For both pathways, study is undertaken through traditional academic means as well as hands-on learning. Learning will be guided by tuition from professional specialists involved in theatre in a variety of community settings, including the academic experience of Central’s renowned applied theatre and drama education tutors. Students will have the opportunity to engage with relevant research methods in their field, usually presenting their work at Central’s annual postgraduate conference.
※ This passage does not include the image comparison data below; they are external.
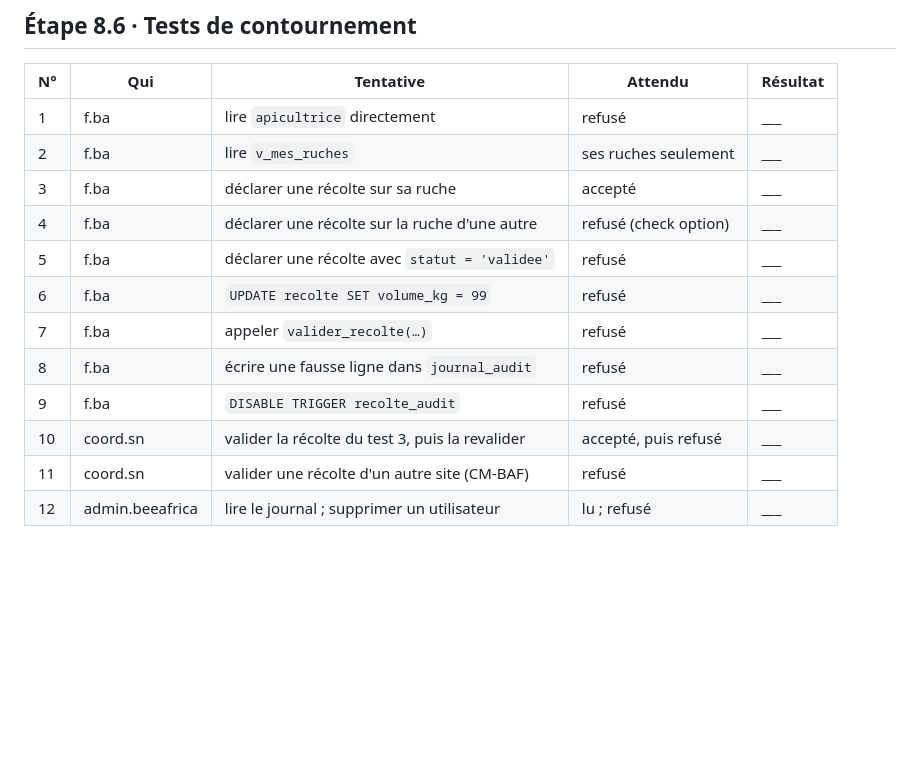
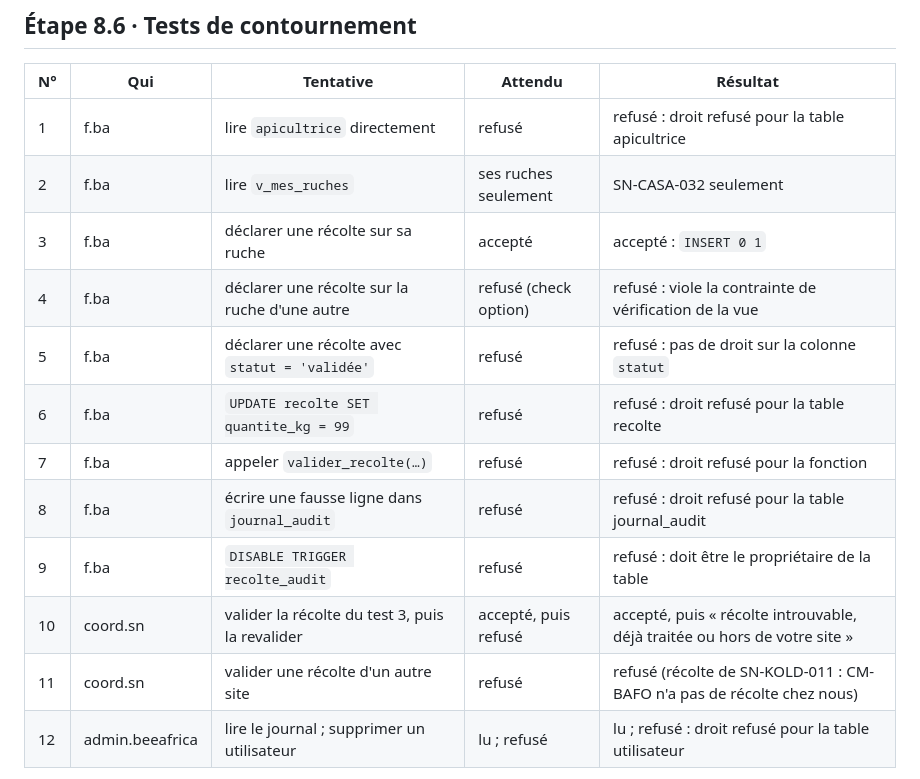
Before and after one commit to ITISDEVELOPMENT/BDD_QueenBee_ITIS, a Markdown page: dossier-md/matrice_droits.md, the part around one of its changes. GitHub-like rendering; blank space fills up the shorter version.

```diff
--- a/dossier-md/matrice_droits.md
+++ b/dossier-md/matrice_droits.md
@@ -71,16 +71,16 @@ et qui est fermée à tous sauf `qb_coordinateur`. Revalider une récolte, ou en
 
 | N° | Qui | Tentative | Attendu | Résultat |
 |----|-----|-----------|---------|----------|
-| 1 | f.ba | lire `apicultrice` directement | refusé | ___ |
-| 2 | f.ba | lire `v_mes_ruches` | ses ruches seulement | ___ |
-| 3 | f.ba | déclarer une récolte sur sa ruche | accepté | ___ |
-| 4 | f.ba | déclarer une récolte sur la ruche d'une autre | refusé (check option) | ___ |
-| 5 | f.ba | déclarer une récolte avec `statut = 'validee'` | refusé | ___ |
-| 6 | f.ba | `UPDATE recolte SET volume_kg = 99` | refusé | ___ |
-| 7 | f.ba | appeler `valider_recolte(…)` | refusé | ___ |
-| 8 | f.ba | écrire une fausse ligne dans `journal_audit` | refusé | ___ |
-| 9 | f.ba | `DISABLE TRIGGER recolte_audit` | refusé | ___ |
-| 10 | coord.sn | valider la récolte du test 3, puis la revalider | accepté, puis refusé | ___ |
-| 11 | coord.sn | valider une récolte d'un autre site (CM-BAF) | refusé | ___ |
-| 12 | admin.beeafrica | lire le journal ; supprimer un utilisateur | lu ; refusé | ___ |
+| 1 | f.ba | lire `apicultrice` directement | refusé | refusé : droit refusé pour la table apicultrice |
+| 2 | f.ba | lire `v_mes_ruches` | ses ruches seulement | SN-CASA-032 seulement |
+| 3 | f.ba | déclarer une récolte sur sa ruche | accepté | accepté : `INSERT 0 1` |
+| 4 | f.ba | déclarer une récolte sur la ruche d'une autre | refusé (check option) | refusé : viole la contrainte de vérification de la vue |
+| 5 | f.ba | déclarer une récolte avec `statut = 'validée'` | refusé | refusé : pas de droit sur la colonne `statut` |
+| 6 | f.ba | `UPDATE recolte SET quantite_kg = 99` | refusé | refusé : droit refusé pour la table recolte |
+| 7 | f.ba | appeler `valider_recolte(…)` | refusé | refusé : droit refusé pour la fonction |
+| 8 | f.ba | écrire une fausse ligne dans `journal_audit` | refusé | refusé : droit refusé pour la table journal_audit |
+| 9 | f.ba | `DISABLE TRIGGER recolte_audit` | refusé | refusé : doit être le propriétaire de la table |
+| 10 | coord.sn | valider la récolte du test 3, puis la revalider | accepté, puis refusé | accepté, puis « récolte introuvable, déjà traitée ou hors de votre site » |
+| 11 | coord.sn | valider une récolte d'un autre site | refusé | refusé (récolte de SN-KOLD-011 : CM-BAFO n'a pas de récolte chez nous) |
+| 12 | admin.beeafrica | lire le journal ; supprimer un utilisateur | lu ; refusé | lu ; refusé : droit refusé pour la table utilisateur |
 
```
Also changed, not shown: other parts of dossier-md/matrice_droits.md (+7 -6 lines), README.md (+2 -0 lines), images/matrice/contournement8-6-a.png (added), images/matrice/contournement8-6-b.png (added), images/matrice/contournement8-6-c.png (added), 1 other file.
During Term Three, students may undertake project work (or further placement/professional practice) as part of an assessed unit. On the Drama in the Community and Drama Education pathway, students may work individually, or as part of a small group, on a practical project, which might include an arts residency in a primary or special needs school, a devised play and workshops for refugee children in the UK or abroad, creative playwriting workshops with selected client groups, or a performance and workshop on Bertolt Brecht’s theatre practice for post-16 students in schools and colleges in and around London. On the Drama and the Criminal Justice System pathway, students may work individually, or as part of a small group, on a practical project which might include a residency in a prison or young offenders’ institution, a devised play and workshops with fathers in prison for their children, or creative playwriting workshops with prisoners or ex-prisoners. On both pathways, students will theorise this work, interrogating its relationship within current and seminal discourses in the field.

Term Three may lead to a performance with a specified community, or may be more process orientated. Recent examples of project work include a community radio project in Brazil, a series of workshops with the young platform dwellers of Jaipur station in India, working with students in a hospital school in London, teaching English as a second language through drama with hotel staff in Thailand, working on Shakespeare in performance with a youth theatre, developing a range of theatre activities within a centre for the homeless in London, and introducing drama techniques to a special needs school in Ghana.

Recent examples of work within the criminal justice system have included an arts residency in HMYOI Feltham, a variety of performance-related work at Doncaster Prison working with Second Shot in the areas of restorative justice, Theatre-in-Education (TIE) for those at risk and devising and performing plays for invited audiences.

Students may also work alongside a professional host or in one of Central’s partner placement institutions in the third term, or use their own work-based practice. In addition, students have the option to join one of Central’s many cross-School optional courses.

At the end of the year, students on both pathways consolidate their knowledge and understanding through a Sustained Independent Project (SIP). This is a dissertation about an area of particular interest in Applied Theatre.


Each unit has a written and/or practical assessment and submission of a dissertation addressing the student’s specialist area of interest.

Information for international students

Central holds international auditions/interviews in New York, San Francisco, Sydney, Santiago, Bangkok and Singapore. Please see Central’s website for details. To book a place please email admissions@cssd.ac.uk. If you are unable to attend in person, the course admissions tutor may offer you the opportunity of a distance audition/interview.

Qualification and course duration


full time
12 months
part time
24 months


AssessmentWhat kind of work will I be doing? (proportionally)
Written coursework / continuous assessment50
Professional practice20

Course contact details

Admissions and Student Recruitment Office